Your instructions: What you return should match the data below exactly, with every entry reproduced.

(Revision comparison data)
────
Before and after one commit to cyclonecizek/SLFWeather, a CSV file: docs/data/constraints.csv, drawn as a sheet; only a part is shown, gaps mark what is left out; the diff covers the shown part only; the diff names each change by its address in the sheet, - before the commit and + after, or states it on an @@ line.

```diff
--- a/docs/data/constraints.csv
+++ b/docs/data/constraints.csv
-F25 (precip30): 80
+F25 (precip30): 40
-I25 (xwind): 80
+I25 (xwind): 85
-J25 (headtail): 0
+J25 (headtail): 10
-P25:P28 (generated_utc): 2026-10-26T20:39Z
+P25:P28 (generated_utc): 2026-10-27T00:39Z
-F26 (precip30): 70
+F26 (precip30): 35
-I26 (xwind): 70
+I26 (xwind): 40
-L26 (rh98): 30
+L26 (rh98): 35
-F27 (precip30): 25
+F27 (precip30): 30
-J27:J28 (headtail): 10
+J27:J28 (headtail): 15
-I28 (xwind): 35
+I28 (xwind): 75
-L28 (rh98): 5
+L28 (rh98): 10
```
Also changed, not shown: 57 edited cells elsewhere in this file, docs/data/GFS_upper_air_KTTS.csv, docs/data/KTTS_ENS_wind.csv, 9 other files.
────
Written solution:
Before and after one commit to cyclonecizek/SLFWeather, a CSV file: docs/data/constraints.csv, drawn as a sheet; only a part is shown, gaps mark what is left out; the diff covers the shown part only; the diff names each change by its address in the sheet, - before the commit and + after, or states it on an @@ line.

```diff
--- a/docs/data/constraints.csv
+++ b/docs/data/constraints.csv
-F25 (precip30): 80
+F25 (precip30): 40
-I25 (xwind): 80
+I25 (xwind): 85
-J25 (headtail): 0
+J25 (headtail): 10
-P25:P28 (generated_utc): 2026-10-26T20:39Z
+P25:P28 (generated_utc): 2026-10-27T00:39Z
-F26 (precip30): 70
+F26 (precip30): 35
-I26 (xwind): 70
+I26 (xwind): 40
-L26 (rh98): 30
+L26 (rh98): 35
-F27 (precip30): 25
+F27 (precip30): 30
-J27:J28 (headtail): 10
+J27:J28 (headtail): 15
-I28 (xwind): 35
+I28 (xwind): 75
-L28 (rh98): 5
+L28 (rh98): 10
```
Also changed, not shown: 57 edited cells elsewhere in this file, docs/data/GFS_upper_air_KTTS.csv, docs/data/KTTS_ENS_wind.csv, 9 other files.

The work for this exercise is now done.